The Dead Weather
(Third Man Records)
Dunno bout you, but if someone’s gonna almost name their debut after a Cramps classic, they’d better have their chops together.
And The Dead Weather most assuredly do. This foursome comes to the party dripping pedigree: Jack White (little intro needed), Alison Mosshart from The Kills, Dean Fertita from QOTSA and Raconteur Jack Lawrence.
Horehound may have been recorded in three weeks in Nashville, but we’re not letting the Motor City thing go, for although McKinley Morganfield and Chester Burnett traipsed the songlines from the Delta up the Mississippi to Chicago whereupon they were transformed through the Tesla coil magic of electric blues into Muddy and Wolf, John Lee Hooker took another route: from Clarksdale to Memphis to Dee-troit.
That holy trinity of psycho-geographical hotpoints gives you Horehound’s main musical co-ordinates. The record fairly oozes industrial black snake moan, while also mating garage fractiousness with late 60s blues explosioneers such as the Cream, the Yardbirds and Led Zep. Yep, plenty of hot and sweaty Zeppelinesque action here. The opening ‘60 Feet Tall’ comes on like a cross between ‘Dazed And Confused’, ‘Crawling King Snake’ and a slowed down, dirtied up version of Nick & the Bad Seeds’ ‘Jack The Ripper’, while tracks like ‘Treat Me Like Your Mother’ investigate the relationship between Bonzo-powered Physical Graffiti funk and the kind of big beat promulgated by, I dunno, the Chemical Brothers?
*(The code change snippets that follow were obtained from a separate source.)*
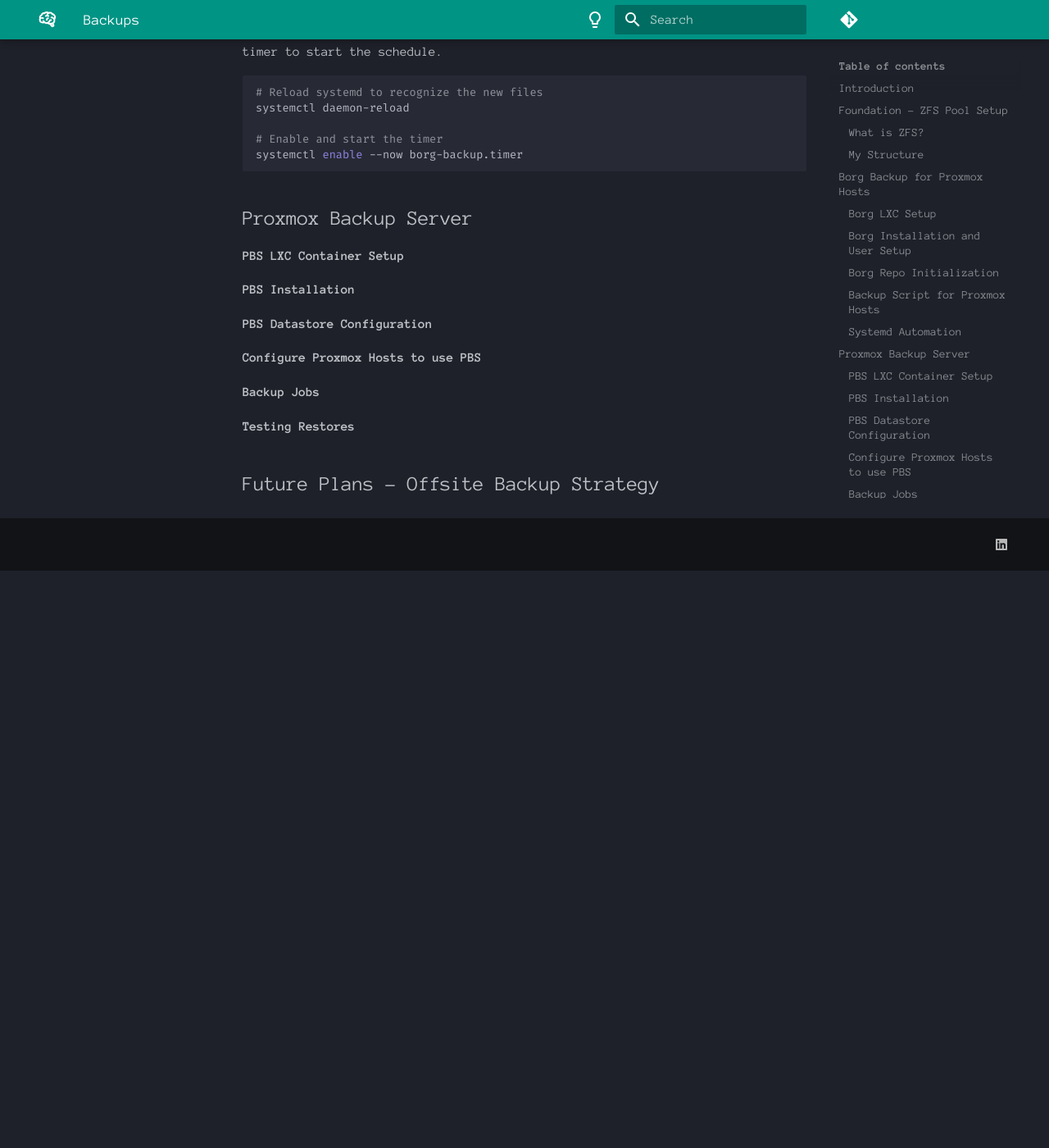
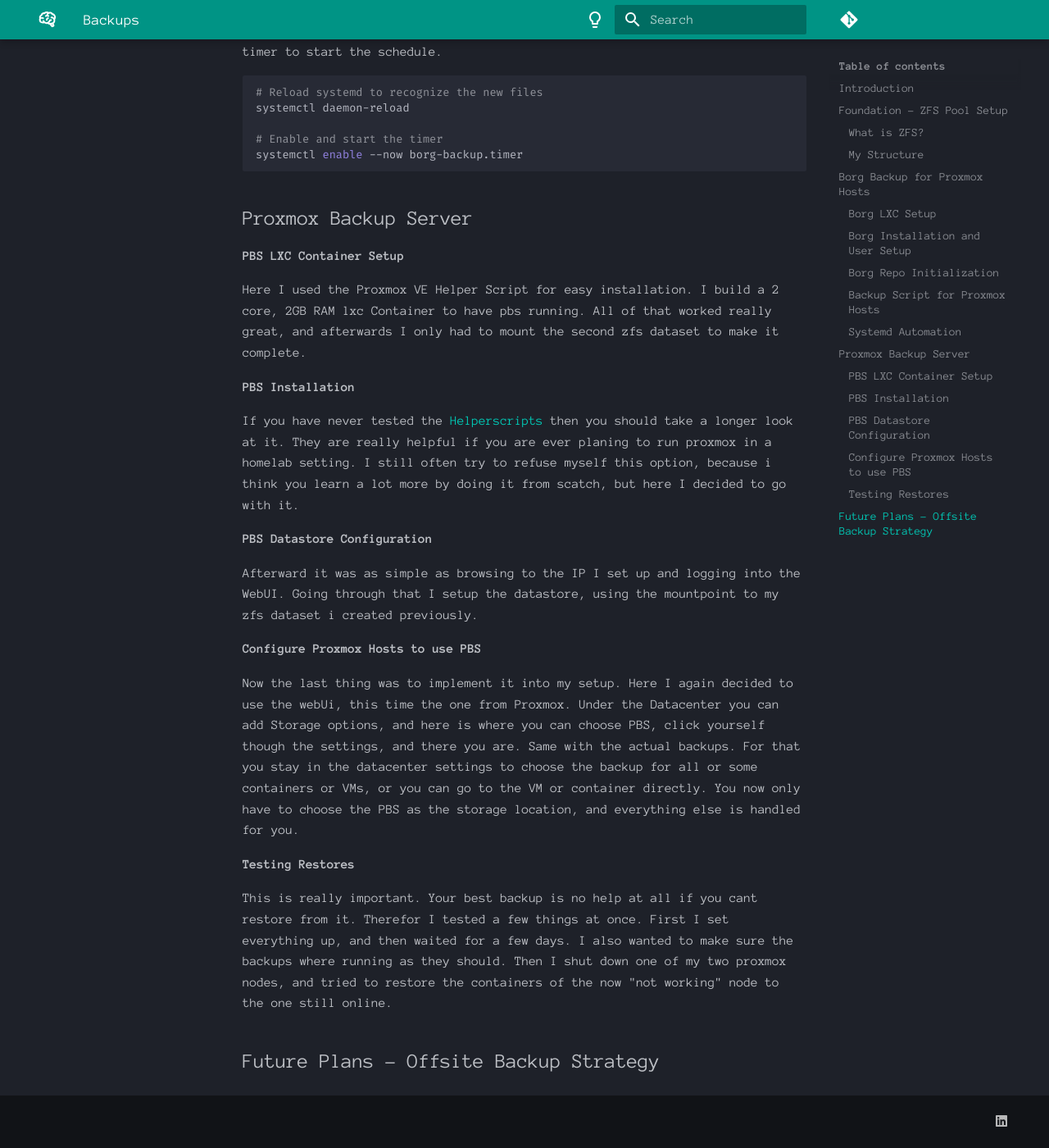
Before and after one commit to Fudomaru/wiki, an MkDocs documentation site: the page built from docs/homelab/backups.md, in a window 1280 px wide and 1400 px high, scrolled down 5444 px. Shown: the whole window at 82% size. Built offline with MkDocs 1.6.1 and Material for MkDocs 9.7.7, drawn with Linux system fonts in a browser that asks for light colours; comment, search, counter and statistics services are not loaded; before the commit the page ends 6140 px from its top, so only the background shows below that.

Commit message:
Backup writeup almost done.

```diff
--- a/docs/homelab/backups.md
+++ b/docs/homelab/backups.md
@@ -257,26 +257,58 @@
 
 #### PBS LXC Container Setup
 
+Here I used the Proxmox VE Helper Script for easy installation.
+I build a 2 core, 2GB RAM lxc Container to have pbs running.
+All of that worked really great, and afterwards I only had to mount the
+second zfs dataset to make it complete.
 
 
 #### PBS Installation
 
+If you have never tested the [Helperscripts]("https://community-scripts.github.io/ProxmoxVE/") then you should take a longer look at it.
+They are really helpful if you are ever planing to run proxmox
+in a homelab setting.
+I still often try to refuse myself this option,
+because i think you learn a lot more by doing it from scatch,
+but here I decided to go with it.
 
 
 #### PBS Datastore Configuration
 
+Afterward it was as simple as browsing to the IP
+I set up and logging into the WebUI.
+Going through that I setup the datastore,
+using the mountpoint to my zfs dataset i created previously.
 
 
 #### Configure Proxmox Hosts to use PBS
 
-
-
-#### Backup Jobs
-
+Now the last thing was to implement it into my setup.
+Here I again decided to use the webUi, this time the one from Proxmox.
+Under the Datacenter you can add Storage options,
+and here is where you can choose PBS, click yourself though the settings,
+and there you are.
+Same with the actual backups.
+For that you stay in the datacenter settings
+to choose the backup for all or some containers or VMs,
+or you can go to the VM or container directly.
+You now only have to choose the PBS as the storage location,
+and everything else is handled for you.
 
 
 #### Testing Restores
 
+This is really important.
+Your best backup is no help at all
+if you cant restore from it.
+Therefor I tested a few things at once.
+First I set everything up, and then waited for a few days.
+I also wanted to make sure the backups where running as they should.
+Then I shut down one of my two proxmox nodes,
+and tried to restore the containers
+of the now "not working" node to the one still online.
+
+
 
 
 ## Future Plans - Offsite Backup Strategy
```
If this all sounds suspiciously like the kind of lurid voodoo PJ trafficked circa To Bring You My Love, well, you wouldn’t be far wrong. Their reworking of Dylan’s ‘New Pony’ (swear to god I didn’t recognise it) could’ve been tossed into Harvey’s lurid pink catsuit set at Glastonbury ’95 and no one would’ve noticed the difference.
Horehound definitely cleaves to rhythm rather than melody – you won’t catch your friendly neighbourhood mailman whistling any of these numbers, although they might just approximate the sound of his skillet-sizzling brain as the silicon chip inside his head switches to overload and he goes postal.
The main thing is, the quartet can play the bejesus out of this stuff. The rhythm section is samurai standard, and while White mightn’t have stretched his songwriting instincts too far this time out, his production and performance skills are pretty much beyond reproach. Plus, he always has a ball when he’s got a foil to play off, particularly one as Morticia-magnetic as Mosshart. Listen to the way they trade licks, nips and bites on ‘I Cut Like A Buffalo’. Fun, and not a million miles away from this year’s wonderful debut by Joe Gideon and the Shark.
They’re good with mood too. ‘Rocking Horse’ is a Mexarcana Calexico mambo with shimmery guitar, demonic day of the dead vocal and blistering Spanish solo. Here, and on the spooky ‘3 Birds’, the band name makes total sense. The air is malevolent, oppressive, thick with suppressed violence, a boiler about to explode.
Steady as she blows.